- **Directions for this task**: A single number is the whole answer: the tally of lines in the data below that include the word "background".

- **Data shown**:
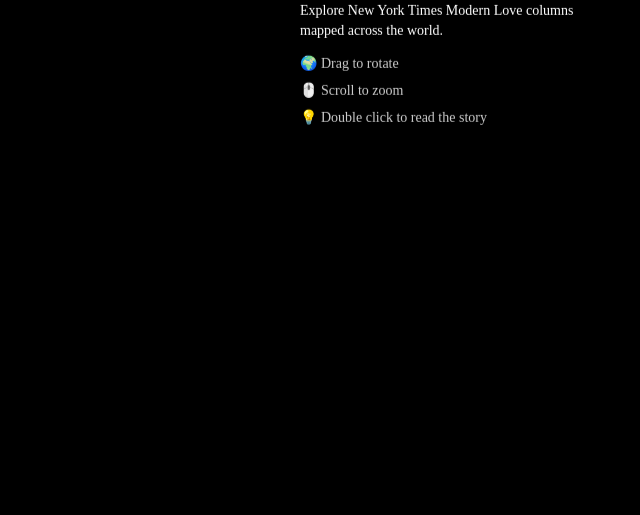
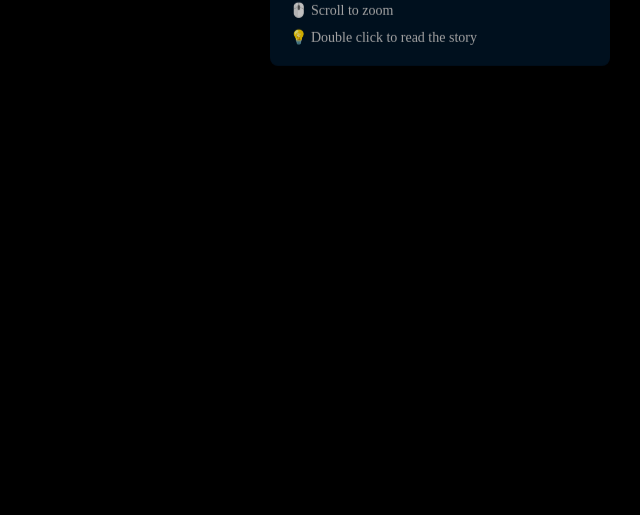
Before and after one commit to oejames/nyt-story-globe, a website: page public/index.html in a window 1280 px wide. Shown: the part 285-800 px from the top of the page, without its empty margins (640-1280 px from the left). Drawn offline with nearby package versions, Linux system fonts and the light colour scheme; no server answers; a script that the page names is missing.

Commit message:
Updated explainer styles

```diff
--- a/public/index.html
+++ b/public/index.html
@@ -12,10 +12,13 @@
     <style>
         .header {
             position: fixed;
-            top: 40%;
-            right: 20px;
+            top: 30%;
+            right: 30px;
             transform: translateY(-50%);
-            background: rgba(0, 0, 0, 0.7);
+            /* background: rgba(0, 0, 0, 0.7); */
+            background: rgba(2, 24, 45, 0.85);
+            opacity: 80%;
+            box-shadow: 0 2px 10px rgba(0, 0, 0, 0.2);
             color: white;
             padding: 20px;
             z-index: 10;
```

- **Solution for this exercise**: 3